Could you return each line below without altering a word?

▬▬▬▬▬▬

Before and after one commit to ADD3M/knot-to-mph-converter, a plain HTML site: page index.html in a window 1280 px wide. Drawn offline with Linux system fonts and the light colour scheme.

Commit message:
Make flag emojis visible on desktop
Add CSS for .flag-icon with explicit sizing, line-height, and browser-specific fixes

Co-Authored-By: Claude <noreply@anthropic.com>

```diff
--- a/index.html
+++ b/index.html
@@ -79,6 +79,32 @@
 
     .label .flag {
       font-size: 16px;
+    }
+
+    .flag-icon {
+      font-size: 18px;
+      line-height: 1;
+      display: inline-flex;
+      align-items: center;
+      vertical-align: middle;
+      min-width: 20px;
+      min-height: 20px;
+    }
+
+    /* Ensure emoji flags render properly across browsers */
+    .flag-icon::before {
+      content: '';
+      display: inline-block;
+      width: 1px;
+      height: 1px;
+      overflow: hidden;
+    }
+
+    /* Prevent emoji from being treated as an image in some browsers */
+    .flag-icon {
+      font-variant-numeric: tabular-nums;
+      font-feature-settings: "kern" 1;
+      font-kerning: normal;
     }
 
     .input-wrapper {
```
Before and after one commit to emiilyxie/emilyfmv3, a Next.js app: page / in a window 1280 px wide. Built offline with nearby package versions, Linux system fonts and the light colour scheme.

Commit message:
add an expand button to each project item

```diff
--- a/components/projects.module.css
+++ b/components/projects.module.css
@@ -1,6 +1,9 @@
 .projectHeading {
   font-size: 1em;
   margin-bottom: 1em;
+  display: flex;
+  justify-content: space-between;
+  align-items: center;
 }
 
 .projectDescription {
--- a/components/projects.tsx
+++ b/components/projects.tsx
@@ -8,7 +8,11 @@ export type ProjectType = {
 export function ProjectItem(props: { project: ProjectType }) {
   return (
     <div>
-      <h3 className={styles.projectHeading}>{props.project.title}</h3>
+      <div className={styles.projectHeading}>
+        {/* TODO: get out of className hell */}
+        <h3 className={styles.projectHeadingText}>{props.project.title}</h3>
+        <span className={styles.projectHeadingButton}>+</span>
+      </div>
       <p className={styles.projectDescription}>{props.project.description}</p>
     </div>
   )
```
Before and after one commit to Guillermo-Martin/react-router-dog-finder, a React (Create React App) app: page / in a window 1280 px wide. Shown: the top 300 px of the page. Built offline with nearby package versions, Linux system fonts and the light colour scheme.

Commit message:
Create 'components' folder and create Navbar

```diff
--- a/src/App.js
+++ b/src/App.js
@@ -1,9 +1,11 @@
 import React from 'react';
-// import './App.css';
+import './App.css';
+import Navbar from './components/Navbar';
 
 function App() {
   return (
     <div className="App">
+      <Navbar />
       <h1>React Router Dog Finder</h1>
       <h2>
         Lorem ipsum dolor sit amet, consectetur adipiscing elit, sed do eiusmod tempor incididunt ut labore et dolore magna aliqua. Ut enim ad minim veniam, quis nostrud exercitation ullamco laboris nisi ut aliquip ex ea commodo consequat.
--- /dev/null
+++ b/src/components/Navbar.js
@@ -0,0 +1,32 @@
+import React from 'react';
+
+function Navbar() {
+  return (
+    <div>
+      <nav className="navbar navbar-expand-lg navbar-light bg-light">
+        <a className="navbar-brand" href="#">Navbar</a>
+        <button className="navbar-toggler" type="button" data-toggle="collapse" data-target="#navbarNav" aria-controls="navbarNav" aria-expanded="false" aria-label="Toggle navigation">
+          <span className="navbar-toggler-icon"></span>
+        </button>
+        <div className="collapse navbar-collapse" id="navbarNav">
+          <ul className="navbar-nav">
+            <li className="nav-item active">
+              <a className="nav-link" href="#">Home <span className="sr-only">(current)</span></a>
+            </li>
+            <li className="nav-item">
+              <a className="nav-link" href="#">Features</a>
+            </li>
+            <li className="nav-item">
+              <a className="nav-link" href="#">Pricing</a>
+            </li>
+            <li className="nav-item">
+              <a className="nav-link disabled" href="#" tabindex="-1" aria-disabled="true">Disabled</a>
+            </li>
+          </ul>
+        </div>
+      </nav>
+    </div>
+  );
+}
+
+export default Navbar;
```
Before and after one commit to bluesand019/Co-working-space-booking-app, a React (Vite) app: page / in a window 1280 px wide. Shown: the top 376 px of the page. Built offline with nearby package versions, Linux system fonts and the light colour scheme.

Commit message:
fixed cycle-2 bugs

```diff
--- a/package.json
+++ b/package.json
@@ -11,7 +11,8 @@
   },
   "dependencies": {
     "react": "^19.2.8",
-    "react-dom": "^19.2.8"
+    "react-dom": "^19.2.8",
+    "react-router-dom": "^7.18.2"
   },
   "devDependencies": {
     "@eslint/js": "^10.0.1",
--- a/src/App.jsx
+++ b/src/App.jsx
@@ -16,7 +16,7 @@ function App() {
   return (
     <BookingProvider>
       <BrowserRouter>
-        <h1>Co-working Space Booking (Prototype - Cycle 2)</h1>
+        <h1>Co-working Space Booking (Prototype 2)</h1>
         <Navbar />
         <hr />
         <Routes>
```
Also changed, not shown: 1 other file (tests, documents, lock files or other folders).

▬▬▬▬▬▬

### [Output below]
Before and after one commit to ADD3M/knot-to-mph-converter, a plain HTML site: page index.html in a window 1280 px wide. Drawn offline with Linux system fonts and the light colour scheme.

Commit message:
Make flag emojis visible on desktop
Add CSS for .flag-icon with explicit sizing, line-height, and browser-specific fixes

Co-Authored-By: Claude <noreply@anthropic.com>

```diff
--- a/index.html
+++ b/index.html
@@ -79,6 +79,32 @@
 
     .label .flag {
       font-size: 16px;
+    }
+
+    .flag-icon {
+      font-size: 18px;
+      line-height: 1;
+      display: inline-flex;
+      align-items: center;
+      vertical-align: middle;
+      min-width: 20px;
+      min-height: 20px;
+    }
+
+    /* Ensure emoji flags render properly across browsers */
+    .flag-icon::before {
+      content: '';
+      display: inline-block;
+      width: 1px;
+      height: 1px;
+      overflow: hidden;
+    }
+
+    /* Prevent emoji from being treated as an image in some browsers */
+    .flag-icon {
+      font-variant-numeric: tabular-nums;
+      font-feature-settings: "kern" 1;
+      font-kerning: normal;
     }
 
     .input-wrapper {
```
Before and after one commit to emiilyxie/emilyfmv3, a Next.js app: page / in a window 1280 px wide. Built offline with nearby package versions, Linux system fonts and the light colour scheme.

Commit message:
add an expand button to each project item

```diff
--- a/components/projects.module.css
+++ b/components/projects.module.css
@@ -1,6 +1,9 @@
 .projectHeading {
   font-size: 1em;
   margin-bottom: 1em;
+  display: flex;
+  justify-content: space-between;
+  align-items: center;
 }
 
 .projectDescription {
--- a/components/projects.tsx
+++ b/components/projects.tsx
@@ -8,7 +8,11 @@ export type ProjectType = {
 export function ProjectItem(props: { project: ProjectType }) {
   return (
     <div>
-      <h3 className={styles.projectHeading}>{props.project.title}</h3>
+      <div className={styles.projectHeading}>
+        {/* TODO: get out of className hell */}
+        <h3 className={styles.projectHeadingText}>{props.project.title}</h3>
+        <span className={styles.projectHeadingButton}>+</span>
+      </div>
       <p className={styles.projectDescription}>{props.project.description}</p>
     </div>
   )
```
Before and after one commit to Guillermo-Martin/react-router-dog-finder, a React (Create React App) app: page / in a window 1280 px wide. Shown: the top 300 px of the page. Built offline with nearby package versions, Linux system fonts and the light colour scheme.

Commit message:
Create 'components' folder and create Navbar

```diff
--- a/src/App.js
+++ b/src/App.js
@@ -1,9 +1,11 @@
 import React from 'react';
-// import './App.css';
+import './App.css';
+import Navbar from './components/Navbar';
 
 function App() {
   return (
     <div className="App">
+      <Navbar />
       <h1>React Router Dog Finder</h1>
       <h2>
         Lorem ipsum dolor sit amet, consectetur adipiscing elit, sed do eiusmod tempor incididunt ut labore et dolore magna aliqua. Ut enim ad minim veniam, quis nostrud exercitation ullamco laboris nisi ut aliquip ex ea commodo consequat.
--- /dev/null
+++ b/src/components/Navbar.js
@@ -0,0 +1,32 @@
+import React from 'react';
+
+function Navbar() {
+  return (
+    <div>
+      <nav className="navbar navbar-expand-lg navbar-light bg-light">
+        <a className="navbar-brand" href="#">Navbar</a>
+        <button className="navbar-toggler" type="button" data-toggle="collapse" data-target="#navbarNav" aria-controls="navbarNav" aria-expanded="false" aria-label="Toggle navigation">
+          <span className="navbar-toggler-icon"></span>
+        </button>
+        <div className="collapse navbar-collapse" id="navbarNav">
+          <ul className="navbar-nav">
+            <li className="nav-item active">
+              <a className="nav-link" href="#">Home <span className="sr-only">(current)</span></a>
+            </li>
+            <li className="nav-item">
+              <a className="nav-link" href="#">Features</a>
+            </li>
+            <li className="nav-item">
+              <a className="nav-link" href="#">Pricing</a>
+            </li>
+            <li className="nav-item">
+              <a className="nav-link disabled" href="#" tabindex="-1" aria-disabled="true">Disabled</a>
+            </li>
+          </ul>
+        </div>
+      </nav>
+    </div>
+  );
+}
+
+export default Navbar;
```
Before and after one commit to bluesand019/Co-working-space-booking-app, a React (Vite) app: page / in a window 1280 px wide. Shown: the top 376 px of the page. Built offline with nearby package versions, Linux system fonts and the light colour scheme.

Commit message:
fixed cycle-2 bugs

```diff
--- a/package.json
+++ b/package.json
@@ -11,7 +11,8 @@
   },
   "dependencies": {
     "react": "^19.2.8",
-    "react-dom": "^19.2.8"
+    "react-dom": "^19.2.8",
+    "react-router-dom": "^7.18.2"
   },
   "devDependencies": {
     "@eslint/js": "^10.0.1",
--- a/src/App.jsx
+++ b/src/App.jsx
@@ -16,7 +16,7 @@ function App() {
   return (
     <BookingProvider>
       <BrowserRouter>
-        <h1>Co-working Space Booking (Prototype - Cycle 2)</h1>
+        <h1>Co-working Space Booking (Prototype 2)</h1>
         <Navbar />
         <hr />
         <Routes>
```
Also changed, not shown: 1 other file (tests, documents, lock files or other folders).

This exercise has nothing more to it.